Update I have a very good suggestion that this censor could be from Hong Kong. Given the strong commercial links between Hong Kong and Sandakan (used to be known as "little Hong Kong"), this is very feasible. India would have been an unusual destination. But I think we are all agreed that this is a most unusual stamp. However having done a quick search on the internet, the triangular "passed censor" cachets I have seen for HK so far has the words within the triangle and also "Hong Kong" at the bottom. There was one with the letters on the outside of the triangle. It also has "Hong Kong" just beneath.  I shall update if I have any further information.

Further Update I have been sent detailed information with regard to both HK and Indian censor cachets. This is almost certainly a Hong Kong Type 5 censor which was in use between September 1940 and November 1941 and was available in violet, green and red. The length of the wording on the side looks more compatible as well as the dates of use. There is still a remote possibility of it being an Indian "field censor" cachet but I think it is highly unlikely. This is the limitation of a single stamp as compared to all the details available on a used cover. But I have had fun with all the detective work. My thanks to GE-KK for providing scans and information.

Further Update I think this is from a censored commercial document and not a postal cover. Hence no post marks, local or arrival or otherwise.

Tuesday, 7 August 2012

Labuan centenary handstamp

Note small"4" in "24TH"

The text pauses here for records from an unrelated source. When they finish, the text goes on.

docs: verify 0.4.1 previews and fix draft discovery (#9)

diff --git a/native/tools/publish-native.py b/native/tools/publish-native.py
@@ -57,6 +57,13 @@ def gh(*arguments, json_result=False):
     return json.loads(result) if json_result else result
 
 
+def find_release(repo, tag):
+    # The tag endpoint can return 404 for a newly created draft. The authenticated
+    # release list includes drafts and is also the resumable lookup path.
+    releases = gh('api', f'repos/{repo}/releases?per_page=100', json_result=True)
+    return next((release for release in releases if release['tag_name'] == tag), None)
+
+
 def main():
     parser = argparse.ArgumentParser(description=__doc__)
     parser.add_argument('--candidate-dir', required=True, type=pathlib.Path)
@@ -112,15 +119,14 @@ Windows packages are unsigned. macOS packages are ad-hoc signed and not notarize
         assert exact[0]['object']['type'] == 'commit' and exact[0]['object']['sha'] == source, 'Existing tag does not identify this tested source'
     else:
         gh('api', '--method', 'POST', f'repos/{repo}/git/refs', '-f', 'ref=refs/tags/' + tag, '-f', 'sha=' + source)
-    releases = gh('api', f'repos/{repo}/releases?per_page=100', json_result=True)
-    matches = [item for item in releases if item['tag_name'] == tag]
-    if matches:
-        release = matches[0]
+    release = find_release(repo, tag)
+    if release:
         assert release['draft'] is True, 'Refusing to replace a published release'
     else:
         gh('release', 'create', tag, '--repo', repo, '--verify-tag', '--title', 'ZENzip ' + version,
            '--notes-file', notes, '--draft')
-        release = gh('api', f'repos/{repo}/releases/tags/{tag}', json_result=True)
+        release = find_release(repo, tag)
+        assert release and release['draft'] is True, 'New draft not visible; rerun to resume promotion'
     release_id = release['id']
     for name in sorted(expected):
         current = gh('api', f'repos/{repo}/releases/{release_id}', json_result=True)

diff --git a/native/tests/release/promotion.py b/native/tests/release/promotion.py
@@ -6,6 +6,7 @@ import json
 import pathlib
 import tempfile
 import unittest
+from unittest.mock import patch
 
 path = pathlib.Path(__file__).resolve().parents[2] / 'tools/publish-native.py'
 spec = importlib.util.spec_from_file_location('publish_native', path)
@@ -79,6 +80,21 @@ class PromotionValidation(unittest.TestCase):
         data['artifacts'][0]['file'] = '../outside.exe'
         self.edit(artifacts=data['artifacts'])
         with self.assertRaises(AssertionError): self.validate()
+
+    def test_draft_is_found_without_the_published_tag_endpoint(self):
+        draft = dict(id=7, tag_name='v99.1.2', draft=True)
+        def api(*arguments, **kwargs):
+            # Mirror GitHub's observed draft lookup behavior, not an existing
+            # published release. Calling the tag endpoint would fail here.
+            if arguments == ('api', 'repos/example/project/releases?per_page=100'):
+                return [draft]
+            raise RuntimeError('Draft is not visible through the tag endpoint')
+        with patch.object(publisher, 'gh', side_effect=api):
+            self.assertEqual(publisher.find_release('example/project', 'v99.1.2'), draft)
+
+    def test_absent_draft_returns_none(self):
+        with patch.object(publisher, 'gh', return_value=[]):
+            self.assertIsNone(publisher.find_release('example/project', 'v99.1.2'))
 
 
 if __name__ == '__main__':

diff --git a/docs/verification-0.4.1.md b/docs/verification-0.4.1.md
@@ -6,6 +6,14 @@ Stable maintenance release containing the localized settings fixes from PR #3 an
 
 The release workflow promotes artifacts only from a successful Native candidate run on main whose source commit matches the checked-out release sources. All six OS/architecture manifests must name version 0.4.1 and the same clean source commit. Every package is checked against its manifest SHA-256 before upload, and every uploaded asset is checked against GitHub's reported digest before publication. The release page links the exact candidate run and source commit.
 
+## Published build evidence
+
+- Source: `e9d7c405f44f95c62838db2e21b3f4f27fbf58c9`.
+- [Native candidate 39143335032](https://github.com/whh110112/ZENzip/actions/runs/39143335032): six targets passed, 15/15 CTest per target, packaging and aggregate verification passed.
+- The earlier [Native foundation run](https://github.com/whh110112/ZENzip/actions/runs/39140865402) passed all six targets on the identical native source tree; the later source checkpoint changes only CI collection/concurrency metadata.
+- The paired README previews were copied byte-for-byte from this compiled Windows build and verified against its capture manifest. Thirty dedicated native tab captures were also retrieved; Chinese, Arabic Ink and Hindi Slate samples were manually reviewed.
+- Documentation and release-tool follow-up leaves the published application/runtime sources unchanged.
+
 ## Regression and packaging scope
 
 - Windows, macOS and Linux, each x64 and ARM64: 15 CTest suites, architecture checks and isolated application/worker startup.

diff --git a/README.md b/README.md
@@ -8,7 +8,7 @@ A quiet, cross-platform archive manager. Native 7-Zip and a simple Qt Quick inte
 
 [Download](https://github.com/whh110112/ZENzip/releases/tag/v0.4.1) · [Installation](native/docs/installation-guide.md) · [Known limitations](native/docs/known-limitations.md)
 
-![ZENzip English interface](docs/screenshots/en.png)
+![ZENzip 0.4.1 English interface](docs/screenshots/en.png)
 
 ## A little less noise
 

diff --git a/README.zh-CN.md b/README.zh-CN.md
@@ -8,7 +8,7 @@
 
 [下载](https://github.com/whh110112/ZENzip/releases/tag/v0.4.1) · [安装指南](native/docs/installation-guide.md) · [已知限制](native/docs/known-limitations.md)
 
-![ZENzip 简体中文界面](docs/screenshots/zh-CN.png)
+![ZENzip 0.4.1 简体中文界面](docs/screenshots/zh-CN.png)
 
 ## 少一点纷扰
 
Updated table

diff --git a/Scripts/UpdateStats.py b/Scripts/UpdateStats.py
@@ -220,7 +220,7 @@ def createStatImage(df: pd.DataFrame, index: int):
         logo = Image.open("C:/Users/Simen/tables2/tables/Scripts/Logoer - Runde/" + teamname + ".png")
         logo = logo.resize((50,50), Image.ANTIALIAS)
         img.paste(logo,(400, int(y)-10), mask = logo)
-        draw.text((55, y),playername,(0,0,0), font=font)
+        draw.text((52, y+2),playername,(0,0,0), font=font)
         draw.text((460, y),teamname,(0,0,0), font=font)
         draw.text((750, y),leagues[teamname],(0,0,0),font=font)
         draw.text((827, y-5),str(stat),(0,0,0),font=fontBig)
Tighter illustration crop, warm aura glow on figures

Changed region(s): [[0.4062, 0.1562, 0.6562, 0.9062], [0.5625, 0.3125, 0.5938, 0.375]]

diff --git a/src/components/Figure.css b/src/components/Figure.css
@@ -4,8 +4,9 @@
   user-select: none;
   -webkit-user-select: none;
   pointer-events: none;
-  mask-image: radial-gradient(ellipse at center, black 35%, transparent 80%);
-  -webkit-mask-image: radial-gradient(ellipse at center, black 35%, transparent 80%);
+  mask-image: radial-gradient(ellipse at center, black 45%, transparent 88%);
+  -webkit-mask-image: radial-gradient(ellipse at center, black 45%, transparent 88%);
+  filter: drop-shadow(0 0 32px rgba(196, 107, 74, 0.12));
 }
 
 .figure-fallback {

This was a fixed date hand stamp used to commemorate a hundred years since the island was originally given away by the then Sultan of Brunei. He actually agreed to officially cede Labuan on 18 December 1846. But the British flag was not raised in Labuan until 24 December of that year. It is the later date which was used in this hand stamp. It is rather surprising that the example in Ted Proud's book showed a date of DEC 22 which also left out the "TH".
The hand stamp was said to be in use for a month but in Robson Lowe' book mentioned one week. The majority of existing covers were dated 24 December 1946 and were invariably philatelic. Other dates are hard to find. The chop was valid for use on the BMA stamps of both North Borneo and Sarawak. But examples on Sarawak stamps are fairly uncommon and well worth looking out for. The use of this hand stamp on Australian stamps and covers are a bit of a mystery as stamps from Australia were only allowed to be used immediately post war before the availability of BMA overprinted stamps. They were philatelically inspired and there must have had been some laxity in the post office services in those chaotic times.